Edgar M. Carvalho
Professor of Medicine
Senior Investigator of the Oswaldo Cruz Foundation
Edgar M. Carvalho is Professor of Medicine of the Federal University of Bahia Medical School and Senior Investigator of the Oswaldo Cruz Foundation. He is a clinic immunologist with expertise in the pathogenesis, Immunology and therapy of tropical diseases. Regarding HTLV-1 he follows in the HTLV-1 out clinic of the Federal University of Bahia Hospital a cohort of 495 infected subjects. He has documented that more 51% of HTLV-1 infected subjects have clinical manifestations related to HTLV-1 such as overactive bladder, erectile dysfunction and others inflammatory diseases. He has also performed clinical trials in patients with different clinical manifestations related to HTLV-1.
The HTLV-1 infection has been neglected mainly due to the misconception it is a low morbidity virus infection, as HTLV-1 associated myelopathy (HAM) and adult T cell leukemia, occurs in less than 5% of infected patients. In a cohort of 495 HTLV-1 infected individuals followed for up to 18 years we have determined the frequency and pathogenesis of diseases associated to HTLV-1. Patients were classified in 4 groups: 1) HTLV-1 carriers; 2) Neurogenic bladder and/or erectile dysfunction; 3) Definitive HAM/TSP; 4) Other inflammatory diseases. The diagnosis was performed by detection of anti HTLV-1 antibodies by ELISA and confirmed by Western blot. The pro-viral load was measured by RT-PCR and cytokine levels in supernatants of unstimulated lymphocyte cultures by ELISA. While there was an association between increase in pro-inflammatory cytokines and pro-viral load (PVL) with HAM, and at lesser extension with neurogenic bladder, these variables were not correlated with other inflammatory diseases related to the virus. The sicca syndrome was associated with high PVL in saliva and gland atrophy. The patients with chronic periodontitis had HTLV-1 in the periodont, increased expression of pro-inflammatory cytokines in this tissue and down modulation of anti-inflammatory cytokines. HTLV-1 associated arthropathy was characterized by pain in large joints, absence or little synovitis, entesitis detected by X-ray and no association with PVL or pro-inflammatory cytokines levels.

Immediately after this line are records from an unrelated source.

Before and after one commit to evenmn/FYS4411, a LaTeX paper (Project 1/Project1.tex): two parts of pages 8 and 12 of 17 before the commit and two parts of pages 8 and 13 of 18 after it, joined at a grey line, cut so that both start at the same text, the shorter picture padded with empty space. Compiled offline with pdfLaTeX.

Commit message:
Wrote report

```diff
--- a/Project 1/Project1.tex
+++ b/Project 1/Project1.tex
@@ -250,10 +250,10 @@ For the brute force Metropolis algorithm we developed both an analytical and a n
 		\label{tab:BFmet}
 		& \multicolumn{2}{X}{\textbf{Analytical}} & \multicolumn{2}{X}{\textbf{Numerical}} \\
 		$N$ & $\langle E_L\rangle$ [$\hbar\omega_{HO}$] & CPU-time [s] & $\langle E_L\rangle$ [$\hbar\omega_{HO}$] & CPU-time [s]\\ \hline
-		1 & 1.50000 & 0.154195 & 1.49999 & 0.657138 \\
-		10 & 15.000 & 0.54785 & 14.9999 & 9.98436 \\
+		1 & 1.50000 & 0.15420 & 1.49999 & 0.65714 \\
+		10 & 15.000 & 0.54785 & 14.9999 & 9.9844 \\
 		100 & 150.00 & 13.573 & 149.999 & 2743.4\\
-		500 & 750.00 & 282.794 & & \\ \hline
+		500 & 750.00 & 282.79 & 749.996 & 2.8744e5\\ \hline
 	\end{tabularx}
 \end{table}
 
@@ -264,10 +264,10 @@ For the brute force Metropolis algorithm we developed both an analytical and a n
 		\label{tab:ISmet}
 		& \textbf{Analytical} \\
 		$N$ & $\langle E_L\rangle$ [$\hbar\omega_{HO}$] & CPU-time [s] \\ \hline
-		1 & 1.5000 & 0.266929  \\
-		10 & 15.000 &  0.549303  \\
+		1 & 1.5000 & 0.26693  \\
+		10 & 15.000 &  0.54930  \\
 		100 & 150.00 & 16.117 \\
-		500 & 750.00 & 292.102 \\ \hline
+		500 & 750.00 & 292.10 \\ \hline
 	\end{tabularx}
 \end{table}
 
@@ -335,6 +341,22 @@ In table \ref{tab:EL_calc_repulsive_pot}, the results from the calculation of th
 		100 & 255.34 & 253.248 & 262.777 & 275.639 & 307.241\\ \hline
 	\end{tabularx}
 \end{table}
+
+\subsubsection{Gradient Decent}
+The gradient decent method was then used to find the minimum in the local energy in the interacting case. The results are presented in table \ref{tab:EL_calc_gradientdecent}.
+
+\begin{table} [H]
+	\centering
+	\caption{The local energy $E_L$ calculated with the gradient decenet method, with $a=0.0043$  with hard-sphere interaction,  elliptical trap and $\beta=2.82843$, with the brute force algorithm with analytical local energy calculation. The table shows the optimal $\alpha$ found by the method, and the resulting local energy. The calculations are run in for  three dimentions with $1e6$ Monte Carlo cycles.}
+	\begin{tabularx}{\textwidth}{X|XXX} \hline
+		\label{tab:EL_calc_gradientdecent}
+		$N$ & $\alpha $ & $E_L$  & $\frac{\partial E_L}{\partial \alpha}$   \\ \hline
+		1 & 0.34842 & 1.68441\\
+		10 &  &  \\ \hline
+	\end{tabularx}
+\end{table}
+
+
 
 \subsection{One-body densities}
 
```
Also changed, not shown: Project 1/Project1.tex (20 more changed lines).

More than 95% of these patients who present neurogenic bladder or erectile dysfunction did not progress to HAM/TSP. Morbidly related to HTLV-1 is observed in more than 50% of infected subjects and is related to virus migration to specific tissues associated with a systemic or local exaggerated inflammatory response.